* WHAT TO PRODUCE: Search the records below for "ratingSourceBucketed"; copy each line that has it.

[RECORDS FOR THIS TASK]

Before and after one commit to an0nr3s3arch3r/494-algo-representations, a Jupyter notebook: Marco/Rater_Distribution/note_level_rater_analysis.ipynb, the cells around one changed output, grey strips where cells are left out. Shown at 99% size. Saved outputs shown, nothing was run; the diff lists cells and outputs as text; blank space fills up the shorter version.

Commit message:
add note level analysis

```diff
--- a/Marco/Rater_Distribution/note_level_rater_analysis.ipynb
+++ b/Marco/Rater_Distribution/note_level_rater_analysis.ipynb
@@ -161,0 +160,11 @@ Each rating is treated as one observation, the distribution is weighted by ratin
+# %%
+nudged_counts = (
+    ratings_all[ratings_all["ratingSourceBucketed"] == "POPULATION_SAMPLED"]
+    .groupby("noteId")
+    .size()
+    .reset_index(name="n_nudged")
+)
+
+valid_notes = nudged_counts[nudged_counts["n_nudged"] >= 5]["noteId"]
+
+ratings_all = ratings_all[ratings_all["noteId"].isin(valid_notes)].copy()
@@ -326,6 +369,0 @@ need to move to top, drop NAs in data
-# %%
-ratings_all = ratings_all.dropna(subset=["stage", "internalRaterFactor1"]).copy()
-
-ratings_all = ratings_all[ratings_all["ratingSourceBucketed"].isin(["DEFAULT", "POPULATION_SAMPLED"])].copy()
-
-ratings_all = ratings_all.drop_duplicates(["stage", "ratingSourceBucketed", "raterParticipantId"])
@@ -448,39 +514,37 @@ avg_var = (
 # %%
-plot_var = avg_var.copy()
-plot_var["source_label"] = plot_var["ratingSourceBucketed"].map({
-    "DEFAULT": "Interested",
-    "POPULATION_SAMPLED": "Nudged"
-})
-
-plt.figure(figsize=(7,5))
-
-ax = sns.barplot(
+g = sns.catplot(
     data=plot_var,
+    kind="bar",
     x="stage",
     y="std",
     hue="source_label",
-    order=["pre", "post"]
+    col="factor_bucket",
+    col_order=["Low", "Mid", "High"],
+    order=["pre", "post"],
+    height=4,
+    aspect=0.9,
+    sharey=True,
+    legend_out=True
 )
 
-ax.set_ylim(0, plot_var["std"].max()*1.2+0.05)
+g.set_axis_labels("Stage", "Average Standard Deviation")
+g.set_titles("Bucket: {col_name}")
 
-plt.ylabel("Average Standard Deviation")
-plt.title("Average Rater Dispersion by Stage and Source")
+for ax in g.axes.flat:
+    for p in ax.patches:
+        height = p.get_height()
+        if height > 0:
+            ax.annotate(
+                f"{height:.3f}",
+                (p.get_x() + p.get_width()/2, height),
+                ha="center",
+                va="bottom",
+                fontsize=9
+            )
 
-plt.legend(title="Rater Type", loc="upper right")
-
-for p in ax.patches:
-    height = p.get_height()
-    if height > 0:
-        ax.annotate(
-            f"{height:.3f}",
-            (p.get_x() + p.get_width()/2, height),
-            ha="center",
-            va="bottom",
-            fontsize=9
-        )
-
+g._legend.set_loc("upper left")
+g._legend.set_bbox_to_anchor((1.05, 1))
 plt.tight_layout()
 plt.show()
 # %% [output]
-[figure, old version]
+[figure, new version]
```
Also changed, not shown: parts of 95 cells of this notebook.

[/RECORDS FOR THIS TASK]
[RECORDS FOR THIS TASK]

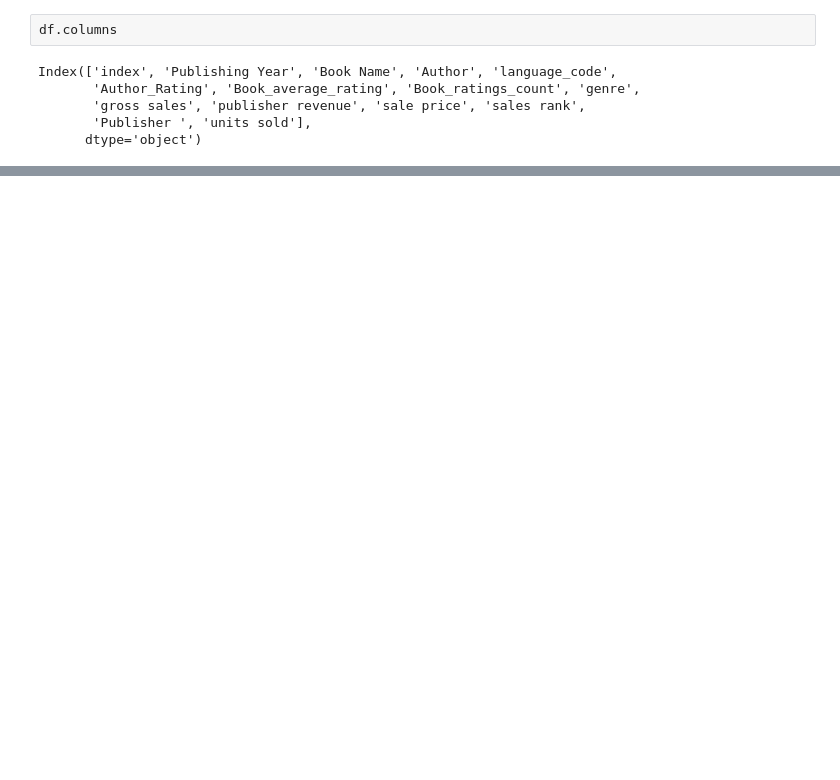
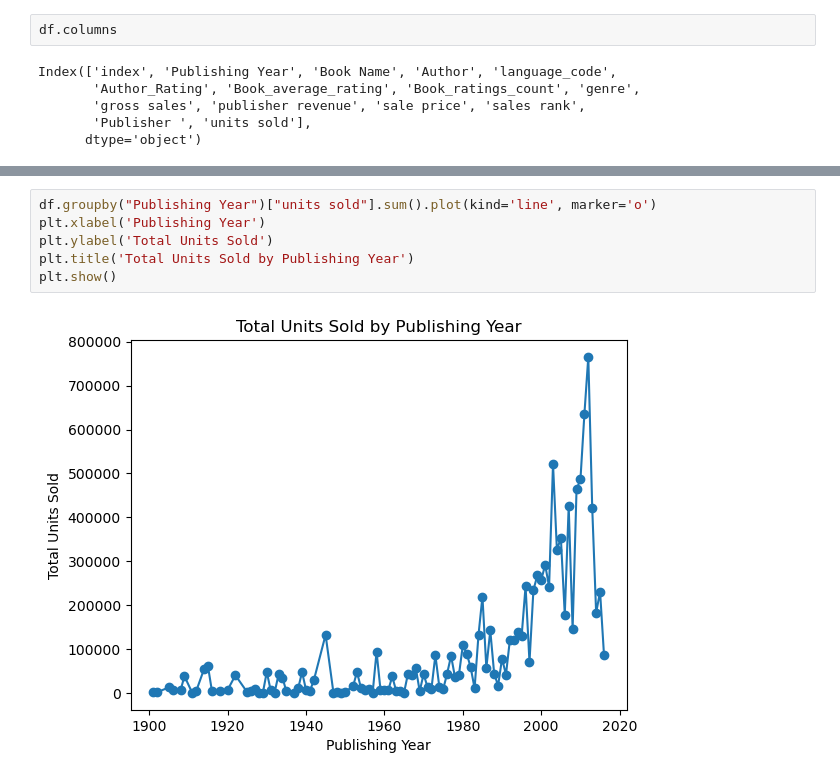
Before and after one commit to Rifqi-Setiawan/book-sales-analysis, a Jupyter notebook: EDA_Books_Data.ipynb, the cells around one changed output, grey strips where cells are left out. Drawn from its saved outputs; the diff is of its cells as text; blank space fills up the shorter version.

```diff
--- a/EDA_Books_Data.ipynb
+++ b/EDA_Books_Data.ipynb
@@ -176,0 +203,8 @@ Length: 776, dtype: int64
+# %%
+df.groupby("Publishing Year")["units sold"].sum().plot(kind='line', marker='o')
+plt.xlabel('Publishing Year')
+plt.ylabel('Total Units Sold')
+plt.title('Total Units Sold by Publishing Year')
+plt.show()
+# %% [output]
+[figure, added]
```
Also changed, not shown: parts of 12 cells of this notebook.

[/RECORDS FOR THIS TASK]
[RECORDS FOR THIS TASK]

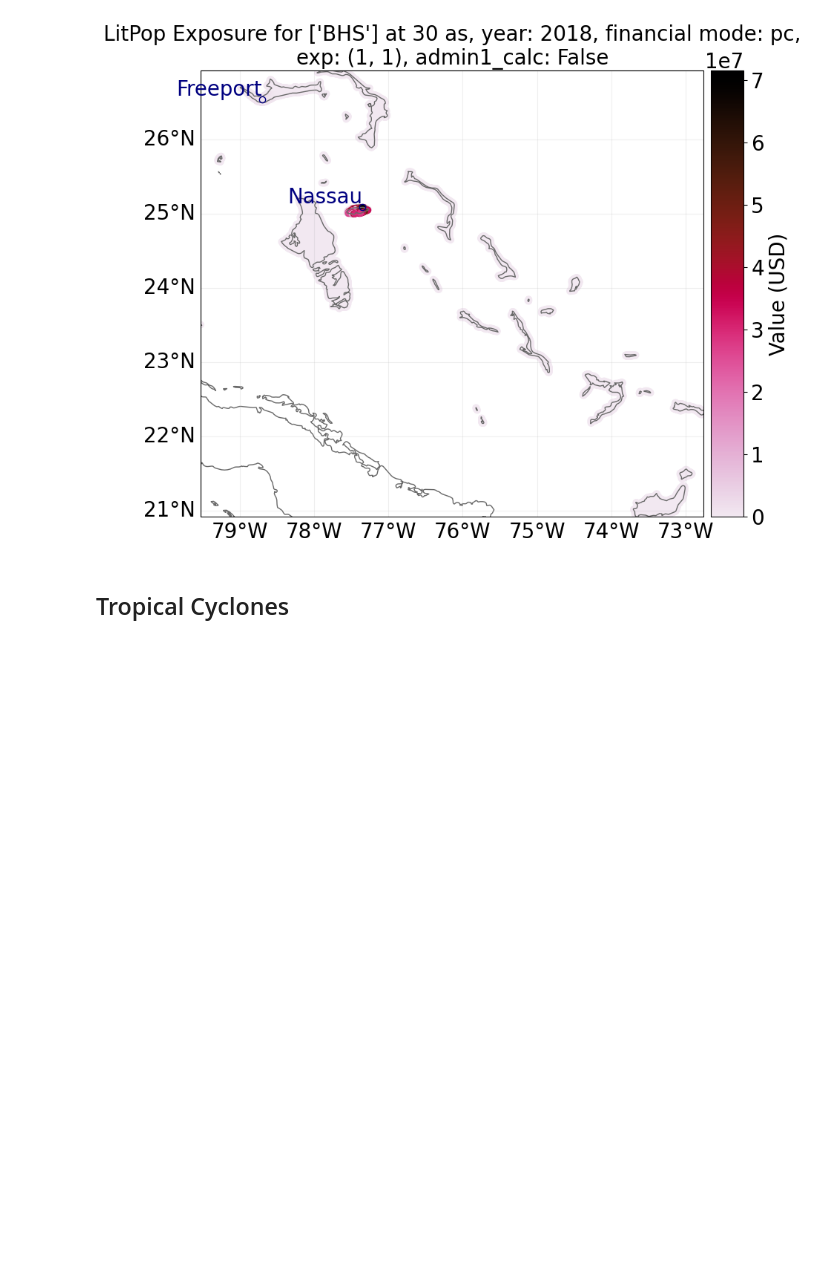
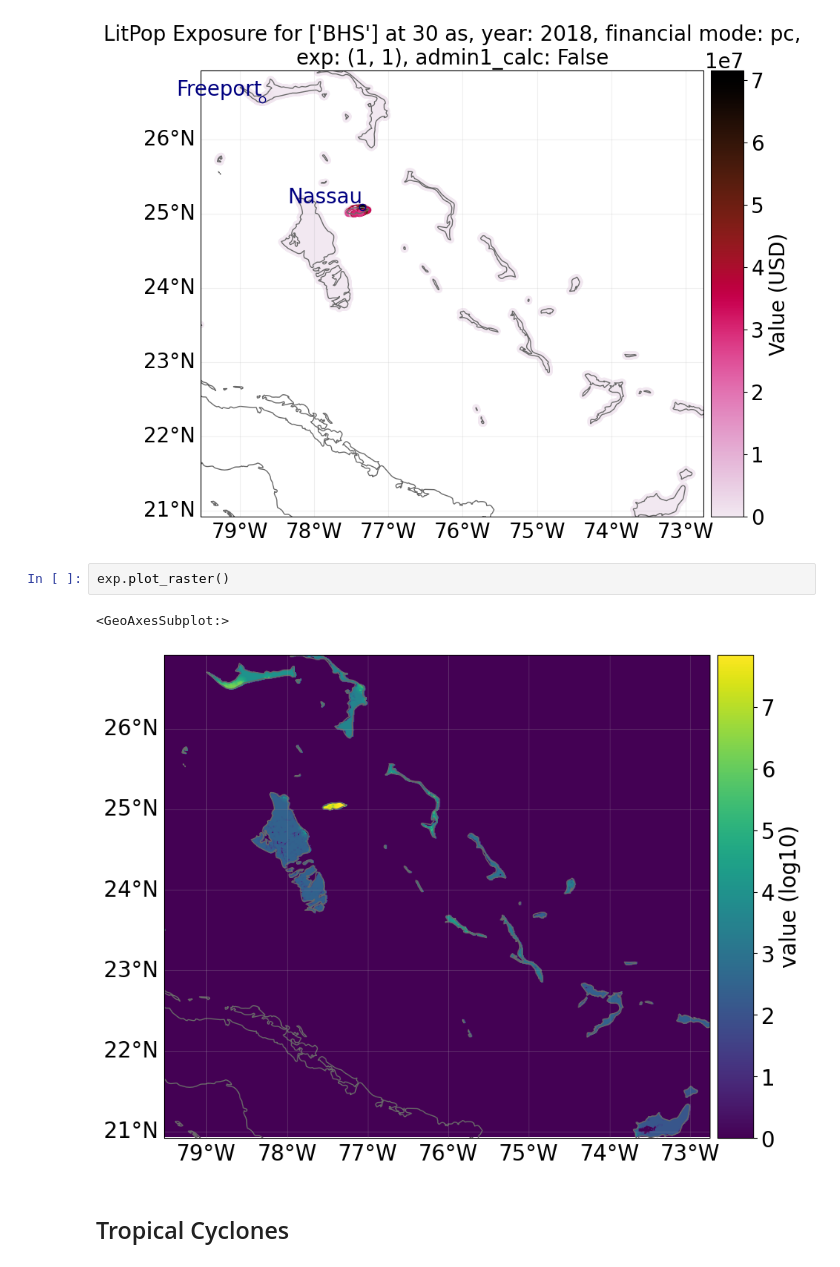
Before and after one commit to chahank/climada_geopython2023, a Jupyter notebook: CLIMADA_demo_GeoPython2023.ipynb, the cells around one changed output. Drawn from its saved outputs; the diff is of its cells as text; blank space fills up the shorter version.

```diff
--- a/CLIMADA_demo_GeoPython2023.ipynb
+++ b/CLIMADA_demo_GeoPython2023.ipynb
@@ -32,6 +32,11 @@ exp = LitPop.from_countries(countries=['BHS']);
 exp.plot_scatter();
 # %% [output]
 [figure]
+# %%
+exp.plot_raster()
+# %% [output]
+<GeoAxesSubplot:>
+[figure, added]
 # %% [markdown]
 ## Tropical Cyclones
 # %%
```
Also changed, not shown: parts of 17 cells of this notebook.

[/RECORDS FOR THIS TASK]

* ANSWER BOX:
+    ratings_all[ratings_all["ratingSourceBucketed"] == "POPULATION_SAMPLED"]
-ratings_all = ratings_all[ratings_all["ratingSourceBucketed"].isin(["DEFAULT", "POPULATION_SAMPLED"])].copy()
-ratings_all = ratings_all.drop_duplicates(["stage", "ratingSourceBucketed", "raterParticipantId"])
-plot_var["source_label"] = plot_var["ratingSourceBucketed"].map({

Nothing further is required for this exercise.